1

I migrate 10 CentOS6 to CentOS7. For six month all the servers are working great aside from one. The DB that is running on is having problems every couple of days, the only different from that server and others is when I do 'df', I see a lot of 'tmpfs':

Filesystem                Size  Used Avail Use% Mounted on
/dev/mapper/os-root       2.0G  159M  1.8G   8% /
devtmpfs                  7.8G     0  7.8G   0% /dev
tmpfs                     7.8G     0  7.8G   0% /dev/shm
tmpfs                     7.8G  146M  7.7G   2% /run
tmpfs                     7.8G     0  7.8G   0% /sys/fs/cgroup
/dev/mapper/os-usr        5.9G  2.5G  3.4G  42% /usr
/dev/mapper/os-tmp        2.0G   51M  1.9G   3% /tmp
/dev/mapper/os-var        5.9G  553M  5.4G  10% /var
/dev/mapper/bck-bck       300G  181G  120G  61% /bck
/dev/mapper/db-db       200G  156G   45G  78% /db
/dev/sda1                 497M  169M  329M  34% /boot
/dev/mapper/os-home       997M   42M  956M   5% /home
10.10.10.99:/cav/files/c2p  406G  200G  186G  52% /db/temp
tmpfs                     1.6G     0  1.6G   0% /run/user/0
tmpfs                     1.6G     0  1.6G   0% /run/user/791803772
tmpfs                     1.6G     0  1.6G   0% /run/user/791802700
tmpfs                     1.6G     0  1.6G   0% /run/user/791802723
tmpfs                     1.6G     0  1.6G   0% /run/user/791802745
/dev/mapper/db-db.snap  200G  156G   45G  78% /db.snap
tmpfs                     1.6G     0  1.6G   0% /run/user/791802789
tmpfs                     1.6G     0  1.6G   0% /run/user/791803776
tmpfs                     1.6G     0  1.6G   0% /run/user/791801124
tmpfs                     1.6G     0  1.6G   0% /run/user/791803812
tmpfs                     1.6G     0  1.6G   0% /run/user/791803678
tmpfs                     1.6G     0  1.6G   0% /run/user/791802829
tmpfs                     1.6G     0  1.6G   0% /run/user/791801264
tmpfs                     1.6G     0  1.6G   0% /run/user/791801198

My question is, anyone know what is all these tempfs?

Thanks in advance

Adrian

7

From unix.stackexchange.com

Here is a snippet from that post:

/run/user/$uid is created by pam_systemd and used for storing files used by running processes for that user. These might be things such as your keyring daemon, pulseaudio, etc.

Prior to systemd, these applications typically stored their files in /tmp. They couldn't use a location in /home/$user as home directories are often mounted over network filesystems, and these files should not be shared among hosts. /tmp was the only location specified by the FHS which is local, and writable by all users.

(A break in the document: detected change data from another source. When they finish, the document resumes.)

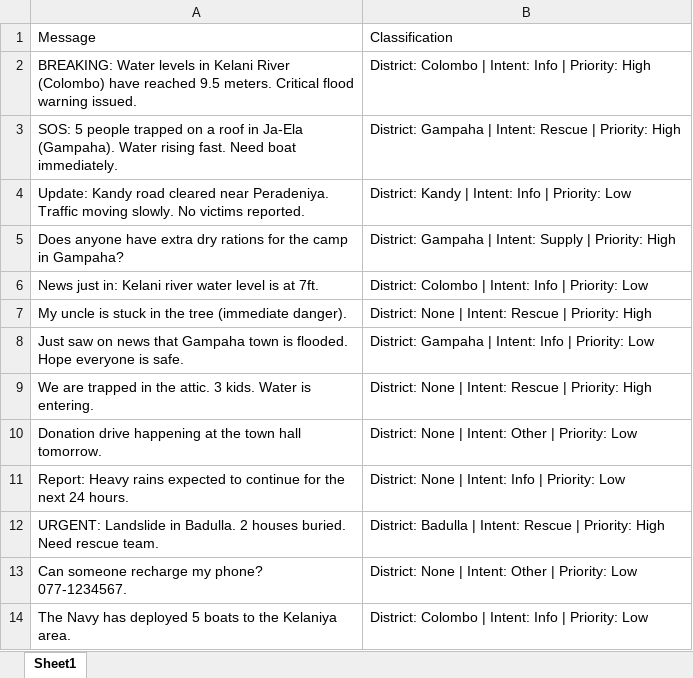
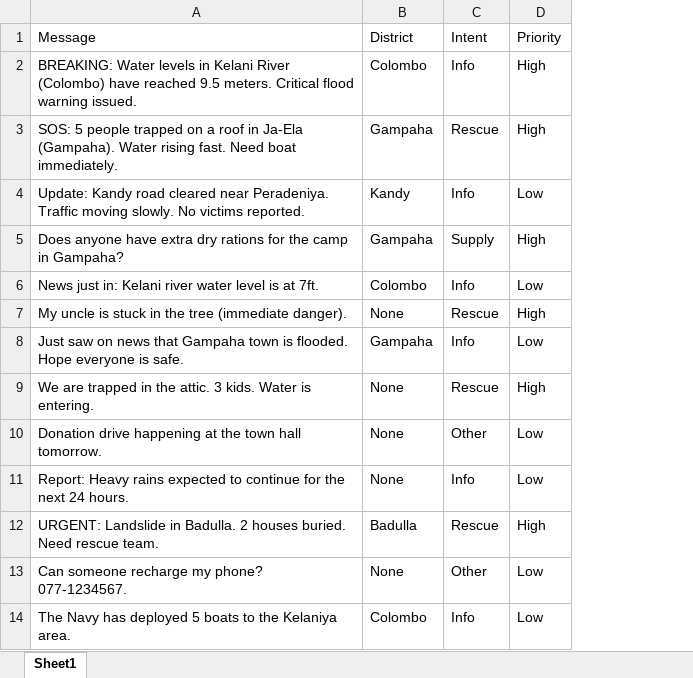
Before and after one commit to AmiruHoradagoda/crisis-intel-ai, an Excel workbook: output/classified_messages.xlsx, sheet Sheet1, drawn as a sheet; only a part is shown; values as stored, in another font and other column widths than the file's, no borders; removed rows and columns are numbered as before the commit, all else as after; the diff names each change by its address in the sheet, - before the commit and + after, or states it on an @@ line.

```diff
--- a/output/classified_messages.xlsx (sheet Sheet1)
+++ b/output/classified_messages.xlsx (sheet Sheet1)
-column B (Classification), rows 2-14: District: Colombo | Intent: Info | Priority: High | District: Gampaha | Intent: Rescue | Priority: High | District: Kandy | Intent: Info | Priority: Low | District: Gampaha | Intent: Supply | Priority: High | District: Colombo | Intent: Info | Priority: Low | District: None | Intent: Rescue | Priority: High | District: Gampaha | Intent: Info | Priority: Low | District: None | Intent: Rescue | Priority: High | District: None | Intent: Other | Priority: Low | District: None | Intent: Info | Priority: Low | District: Badulla | Intent: Rescue | Priority: High | District: None | Intent: Other | Priority: Low | District: Colombo | Intent: Info | Priority: Low
+column B (District), rows 2-14: Colombo | Gampaha | Kandy | Gampaha | Colombo | None | Gampaha | None | None | None | Badulla | None | Colombo
+column C (Intent), rows 2-14: Info | Rescue | Info | Supply | Info | Rescue | Info | Rescue | Other | Info | Rescue | Other | Info
+column D (Priority), rows 2-14: High | High | Low | High | Low | High | Low | High | Low | Low | High | Low | Low
```
Also changed, not shown: 3 other files.
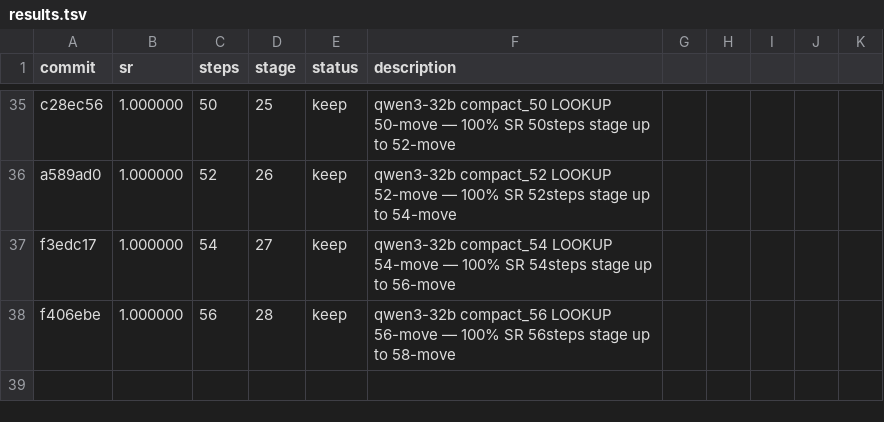
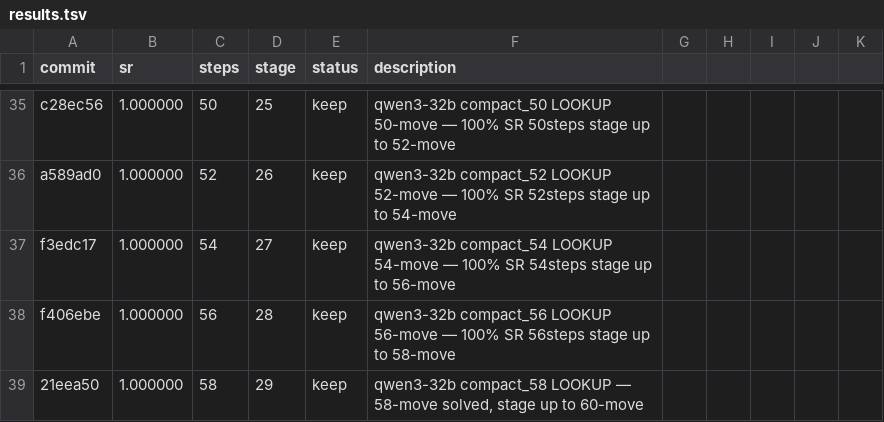
Before and after one commit to LSailer/Lecuture-AGI-Project, a TSV file: results.tsv, drawn as a sheet; only a part is shown, gaps mark what is left out; the diff names each change by its address in the sheet, - before the commit and + after, or states it on an @@ line.

Commit message:
results: 100% SR 58steps qwen3-32b compact_58 LOOKUP — 58-move solved, stage up to 60-move

```diff
--- a/results.tsv
+++ b/results.tsv
+row 39: 21eea50 | 1.000000 | 58 | 29 | keep | qwen3-32b compact_58 LOOKUP — 58-move solved, stage up to 60-move
```
Also changed, not shown: 1 other file.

So systemd came along and created /run/user/$uid. This directory is local to the system and only accessible by the target user.

To address your concern, this shouldn't really be a problem unless users are consuming a lot of space in /tmp which is really swap backed memory. Thanks goes to Patrick for that great answer.

| improve this answer | |
  • No problem. I was actually looking for a better explanation of that new behavior myself. It was introduced in CentOS 7.2. – Aaron Jan 10 '16 at 17:12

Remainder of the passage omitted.